Dixon Lecture Hall, UNMC, College of Dentistry
40th & Holdrege (UNL East Campus)
Lincoln, NE

Presentation will be livestreamed to CON 2017 on the UNMC campus in Omaha

Hosted by: Dr. Tom Petro

Recent human microbiome analyses and animal model-based mechanistic studies collectively suggest that the pathogenesis of periodontitis is not mediated by a select few bacteria (traditionally known as ‘periopathogens’) but rather involves polymicrobial synergy and dysbiosis. The dysbiosis of the periodontal microbiota represents an alteration in the relative abundance or influence of individual members of the polymicrobial community (relative to their abundance or influence in health) leading to dysregulated host-microbial interactions that mediate destructive inflammation and bone loss. Functional specialization of community participants has given rise to several newly appreciated designations within the commensal-to-pathogen spectrum (e.g., accessory pathogens, keystone pathogens, and pathobionts). Although necessary, the bacteria are not sufficient to cause periodontitis, as it is the host inflammatory response to this polymicrobial challenge that predominantly inflicts damage to the periodontium. It is now well appreciated that the control of periodontal inflammation can indirectly exert antimicrobial effects. This is because periodontitis-associated bacteria thrive in an inflammatory environment. Indeed, the release into the gingival crevicular fluid of inflammatory breakdown products of connective tissue favors the outgrowth of certain species (e.g., proteolytic and asaccharolytic) that can benefit from these microenvironmental alterations.  Briefly stated, an initial inflammatory response (e.g., due to incipient dysbsiosis associated with poor oral hygiene) may select for those bacteria that can give rise to full-blown dysbiosis, thereby exacerbating inflammation and ultimately causing clinically evident periodontitis in susceptible individuals. Therefore, the control of inflammation should not only inhibit tissue damage but also suppress a nutritionally favorable environment that fuels dysbiosis.
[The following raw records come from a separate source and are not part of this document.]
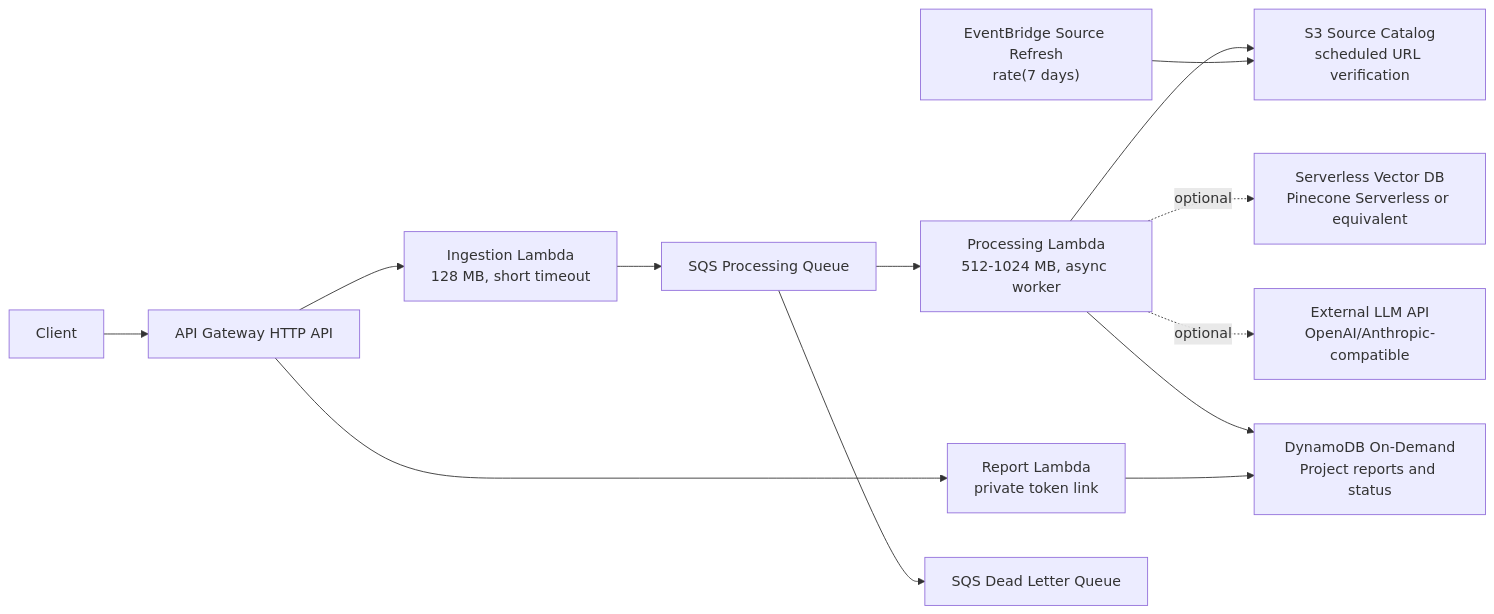
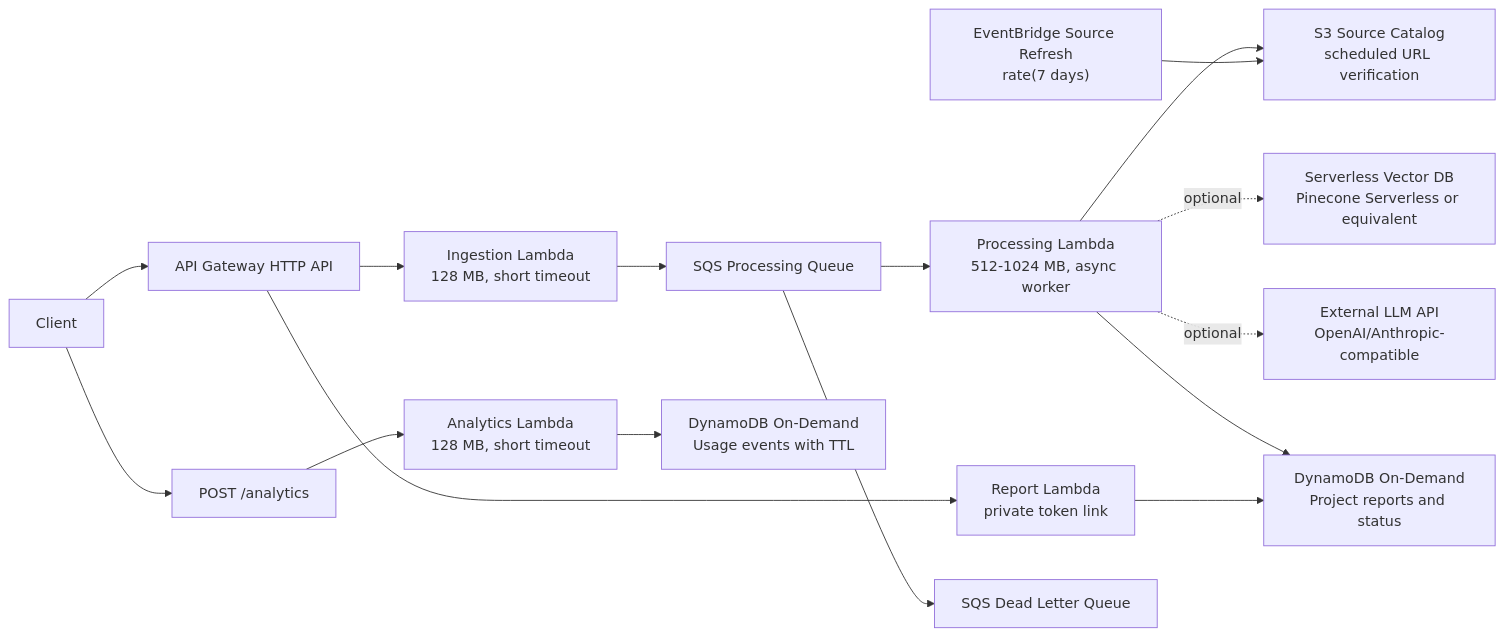
The diagram in grantstack-backend/ARCHITECTURE.md (manynames3/grantstack), drawn with Mermaid before and after one commit. The commit also changed other lines of this file and 22 other files, not shown here.

````diff
--- a/grantstack-backend/ARCHITECTURE.md
+++ b/grantstack-backend/ARCHITECTURE.md
@@ -16,15 +17,18 @@
 ```mermaid
 flowchart LR
   Client["Client"] --> Api["API Gateway HTTP API"]
   Api --> Ingest["Ingestion Lambda\n128 MB, short timeout"]
   Ingest --> Queue["SQS Processing Queue"]
   Queue --> Processor["Processing Lambda\n512-1024 MB, async worker"]
   Processor --> Catalog["S3 Source Catalog\nscheduled URL verification"]
   Refresh["EventBridge Source Refresh\nrate(7 days)"] --> Catalog
   Processor -. optional .-> VectorDb["Serverless Vector DB\nPinecone Serverless or equivalent"]
   Processor -. optional .-> Llm["External LLM API\nOpenAI/Anthropic-compatible"]
   Processor --> Ddb["DynamoDB On-Demand\nProject reports and status"]
   Api --> Report["Report Lambda\nprivate token link"]
   Report --> Ddb
+  Client --> AnalyticsApi["POST /analytics"]
+  AnalyticsApi --> Analytics["Analytics Lambda\n128 MB, short timeout"]
+  Analytics --> AnalyticsDdb["DynamoDB On-Demand\nUsage events with TTL"]
   Queue --> Dlq["SQS Dead Letter Queue"]
 ```
````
All interested faculty, staff and students are invited to attend this presentation. The seminar will be recorded and available for those who cannot attend.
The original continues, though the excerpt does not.